Soon we were on the road back to Siem Reap. We cut across land on dirt roads that cut through rice paddies stopping for lunch at a very local restaurant. There were about twelve pots of pre-prepared food of which you could choose as many as you liked. We had four dishes, washed down with a coconut. Saying goodbye to the restaurant owne, we jumped back on the bikes and made our way along bumpy bust up dirt roads that connected with the rubber plantations we had to drive through to get to Siem Reap province. There were a lot of heavy trucks kicking up dust clouds so thick you couldn’t see two feet in front of you. One stretch of rubber plantation was probably about 50km that stretched for miles in either direction. Not long ago this was all rainforest. Every time we ride there seems to be new pieces of land cleared. It is a real shame.

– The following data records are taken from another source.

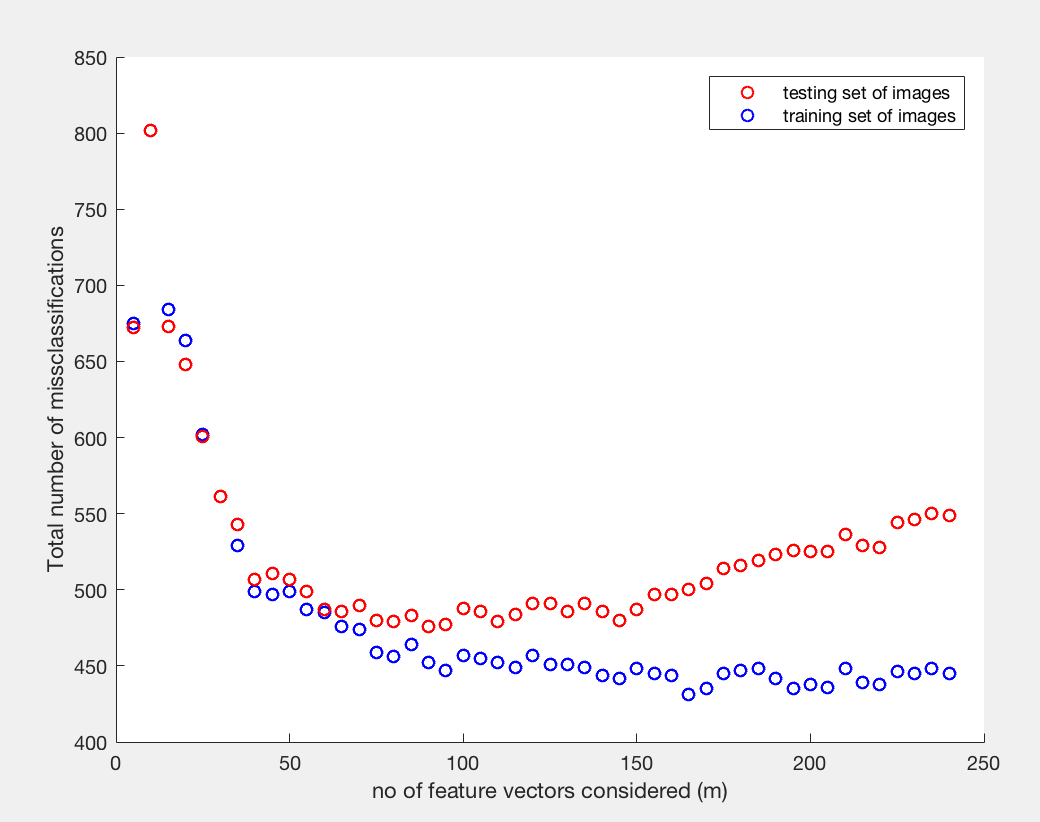
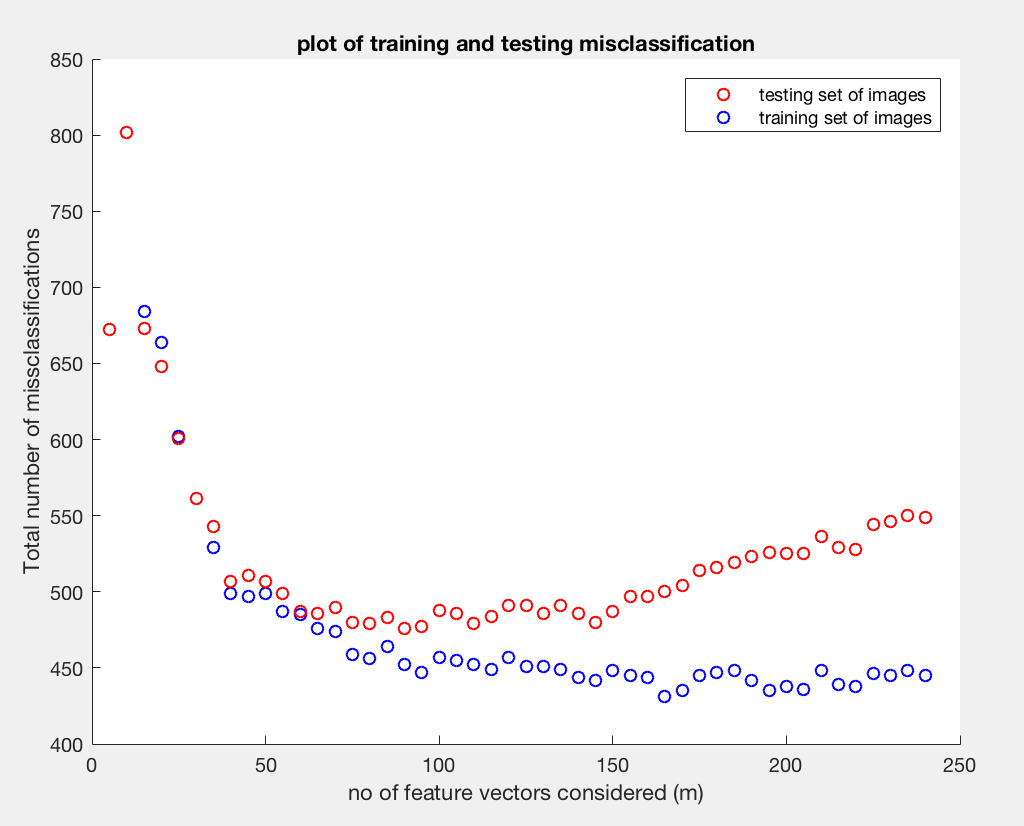
graph title added

diff --git a/Misclassifications/hw4ml.m b/Misclassifications/hw4ml.m
@@ -84,4 +84,4 @@ end
 legend('testing set of images','training set of images')
 xlabel('no of feature vectors considered (m)')
 ylabel('Total number of missclassifications')
-
+title('plot of training and testing misclassification')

I was hoping to take some single trail back that followed the Tonle Sap lake into town once we had done the highway section, but by the time we got there it was getting late so we just jumped on the highway for a while, before cutting back onto dirt roads as we neared town to avoid the mayhem of rush-hour. As we got back into town, my bike started to splutter and then cut out. Water had got into the tank from a previous tour when the bike got dumped in a river. I had been keeping the tanks full for the whole tour, but as it was the last stretch I hadn’t bothered d so the water must have worked its way down into the carb as the level went down. I couldn’t be bothered to sort it there and then as we were only 5 minutes from HQ, and Roger was tired, so we switched bikes and I pushed roger back to the office. Could have been worse aye? La was waiting for us at the shop with his customers from a day tour ,and we rounded the tour off with some beers while exchanging stories. We then all went for Khmer BBQ as a farewell dinner. Another tour was over and another friend had been made. Cheers Roger!